Web interface edit records:
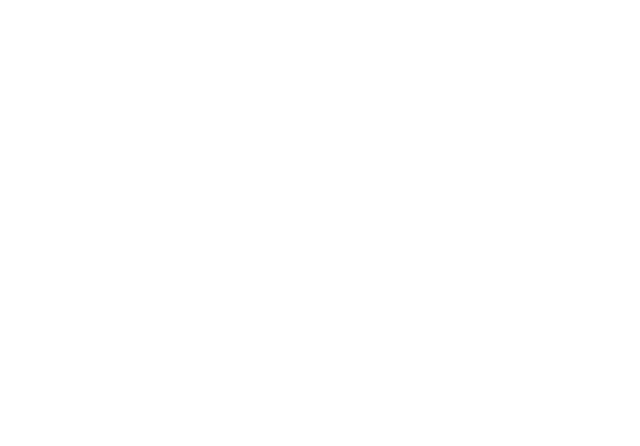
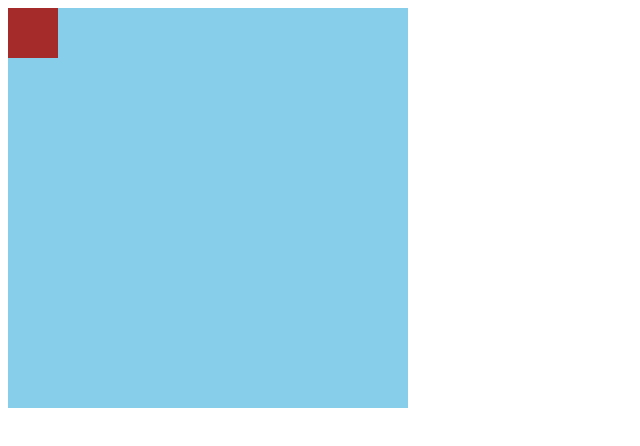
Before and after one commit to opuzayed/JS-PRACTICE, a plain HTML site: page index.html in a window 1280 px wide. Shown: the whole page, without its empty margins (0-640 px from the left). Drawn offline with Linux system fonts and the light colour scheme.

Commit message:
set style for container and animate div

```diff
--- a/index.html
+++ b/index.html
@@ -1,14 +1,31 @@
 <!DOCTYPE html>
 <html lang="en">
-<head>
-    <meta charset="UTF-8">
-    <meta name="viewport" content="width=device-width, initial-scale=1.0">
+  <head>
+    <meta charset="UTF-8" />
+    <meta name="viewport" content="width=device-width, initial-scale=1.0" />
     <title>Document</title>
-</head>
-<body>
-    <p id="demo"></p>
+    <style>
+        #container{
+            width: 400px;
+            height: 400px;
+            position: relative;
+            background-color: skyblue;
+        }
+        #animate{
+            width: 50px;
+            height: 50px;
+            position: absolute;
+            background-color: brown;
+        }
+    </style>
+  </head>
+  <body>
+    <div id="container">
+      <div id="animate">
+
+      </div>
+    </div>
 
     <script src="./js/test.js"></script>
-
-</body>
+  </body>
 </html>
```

--

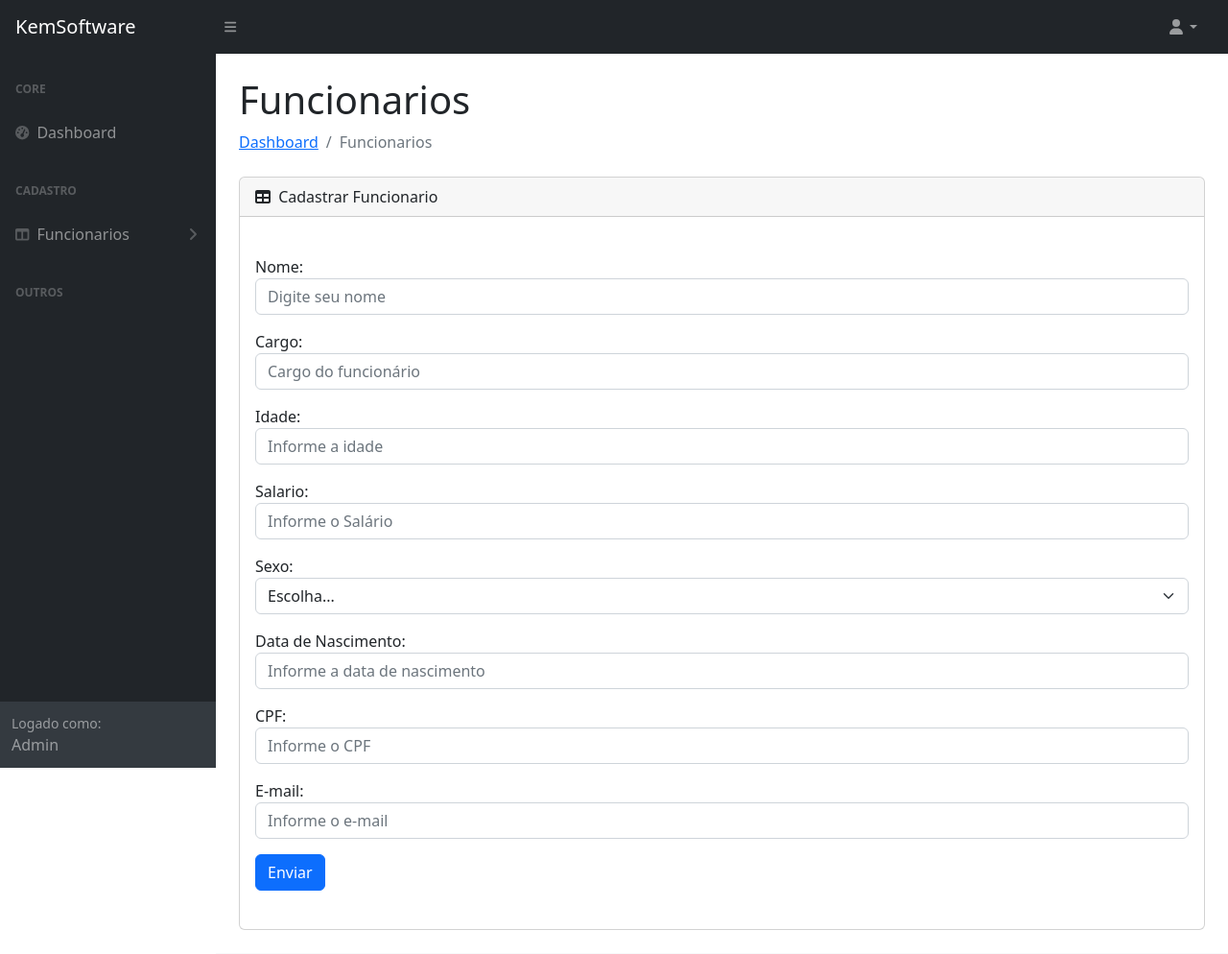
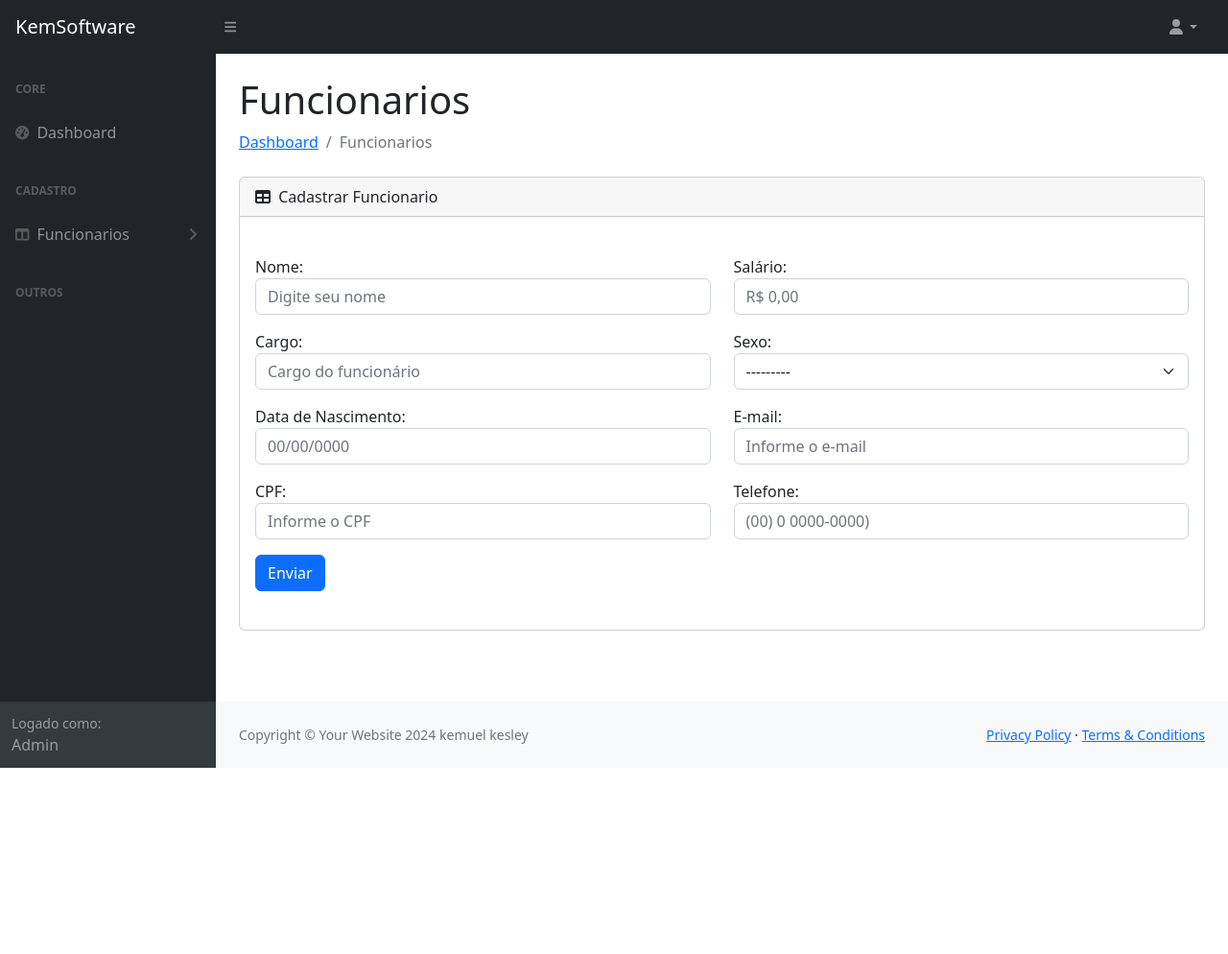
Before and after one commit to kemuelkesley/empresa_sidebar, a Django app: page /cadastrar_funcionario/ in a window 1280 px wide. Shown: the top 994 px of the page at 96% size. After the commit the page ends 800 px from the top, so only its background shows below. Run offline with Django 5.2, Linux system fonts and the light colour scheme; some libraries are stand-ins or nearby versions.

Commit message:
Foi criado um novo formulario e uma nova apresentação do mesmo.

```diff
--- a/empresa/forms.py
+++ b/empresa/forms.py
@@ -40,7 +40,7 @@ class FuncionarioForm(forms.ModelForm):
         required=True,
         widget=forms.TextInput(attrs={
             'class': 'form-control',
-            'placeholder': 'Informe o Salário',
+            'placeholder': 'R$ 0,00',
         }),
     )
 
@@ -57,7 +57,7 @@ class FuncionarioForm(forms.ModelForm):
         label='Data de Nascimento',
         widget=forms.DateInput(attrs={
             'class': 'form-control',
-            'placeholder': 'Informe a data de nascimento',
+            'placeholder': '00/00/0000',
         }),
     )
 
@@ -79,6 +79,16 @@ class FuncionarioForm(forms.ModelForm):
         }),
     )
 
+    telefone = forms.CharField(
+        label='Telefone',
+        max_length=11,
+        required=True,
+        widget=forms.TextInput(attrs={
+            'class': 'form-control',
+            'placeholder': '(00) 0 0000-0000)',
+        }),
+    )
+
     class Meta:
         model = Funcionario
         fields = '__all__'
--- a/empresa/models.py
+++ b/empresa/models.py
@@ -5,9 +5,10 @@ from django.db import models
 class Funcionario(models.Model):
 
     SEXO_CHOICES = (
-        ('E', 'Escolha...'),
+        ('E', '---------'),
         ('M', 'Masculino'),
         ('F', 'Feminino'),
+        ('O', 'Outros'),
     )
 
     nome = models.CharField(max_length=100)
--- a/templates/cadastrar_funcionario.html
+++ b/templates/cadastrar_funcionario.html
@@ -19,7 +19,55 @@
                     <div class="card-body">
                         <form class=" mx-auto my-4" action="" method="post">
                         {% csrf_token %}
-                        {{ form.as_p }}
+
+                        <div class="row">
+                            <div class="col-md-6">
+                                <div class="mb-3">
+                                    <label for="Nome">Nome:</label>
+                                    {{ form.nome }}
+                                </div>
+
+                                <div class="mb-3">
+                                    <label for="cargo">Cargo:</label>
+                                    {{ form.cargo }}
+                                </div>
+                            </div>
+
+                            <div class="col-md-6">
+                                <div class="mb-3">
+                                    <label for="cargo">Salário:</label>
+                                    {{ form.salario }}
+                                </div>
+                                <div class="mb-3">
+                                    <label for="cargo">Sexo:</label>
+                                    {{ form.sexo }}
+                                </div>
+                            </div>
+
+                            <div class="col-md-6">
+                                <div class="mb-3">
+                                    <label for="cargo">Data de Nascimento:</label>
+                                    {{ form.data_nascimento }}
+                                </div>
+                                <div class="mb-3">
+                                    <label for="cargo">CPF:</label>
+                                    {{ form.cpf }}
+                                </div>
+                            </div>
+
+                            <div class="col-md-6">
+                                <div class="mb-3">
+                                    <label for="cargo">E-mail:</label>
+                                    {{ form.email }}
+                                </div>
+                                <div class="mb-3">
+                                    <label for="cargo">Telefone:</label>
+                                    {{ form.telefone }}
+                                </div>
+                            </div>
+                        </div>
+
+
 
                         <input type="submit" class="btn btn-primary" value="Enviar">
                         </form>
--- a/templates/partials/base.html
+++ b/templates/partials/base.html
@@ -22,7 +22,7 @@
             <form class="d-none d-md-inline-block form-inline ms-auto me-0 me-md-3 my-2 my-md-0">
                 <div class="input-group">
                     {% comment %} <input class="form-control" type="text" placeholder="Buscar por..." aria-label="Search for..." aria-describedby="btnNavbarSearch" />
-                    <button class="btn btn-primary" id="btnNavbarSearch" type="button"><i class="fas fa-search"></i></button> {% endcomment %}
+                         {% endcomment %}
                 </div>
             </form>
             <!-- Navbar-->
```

==

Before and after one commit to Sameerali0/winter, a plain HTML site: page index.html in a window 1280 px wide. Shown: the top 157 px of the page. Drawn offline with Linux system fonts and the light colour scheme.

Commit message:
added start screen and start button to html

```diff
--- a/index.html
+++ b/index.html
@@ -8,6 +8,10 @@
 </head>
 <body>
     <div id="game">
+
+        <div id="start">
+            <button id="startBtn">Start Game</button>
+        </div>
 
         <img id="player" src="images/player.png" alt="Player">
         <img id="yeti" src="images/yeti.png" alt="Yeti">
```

**PROBLEM REQUIREMENTS**
Your reply should be only the number of lines in the records above that include "Informe".

**RESULT FOR THIS EXERCISE**
2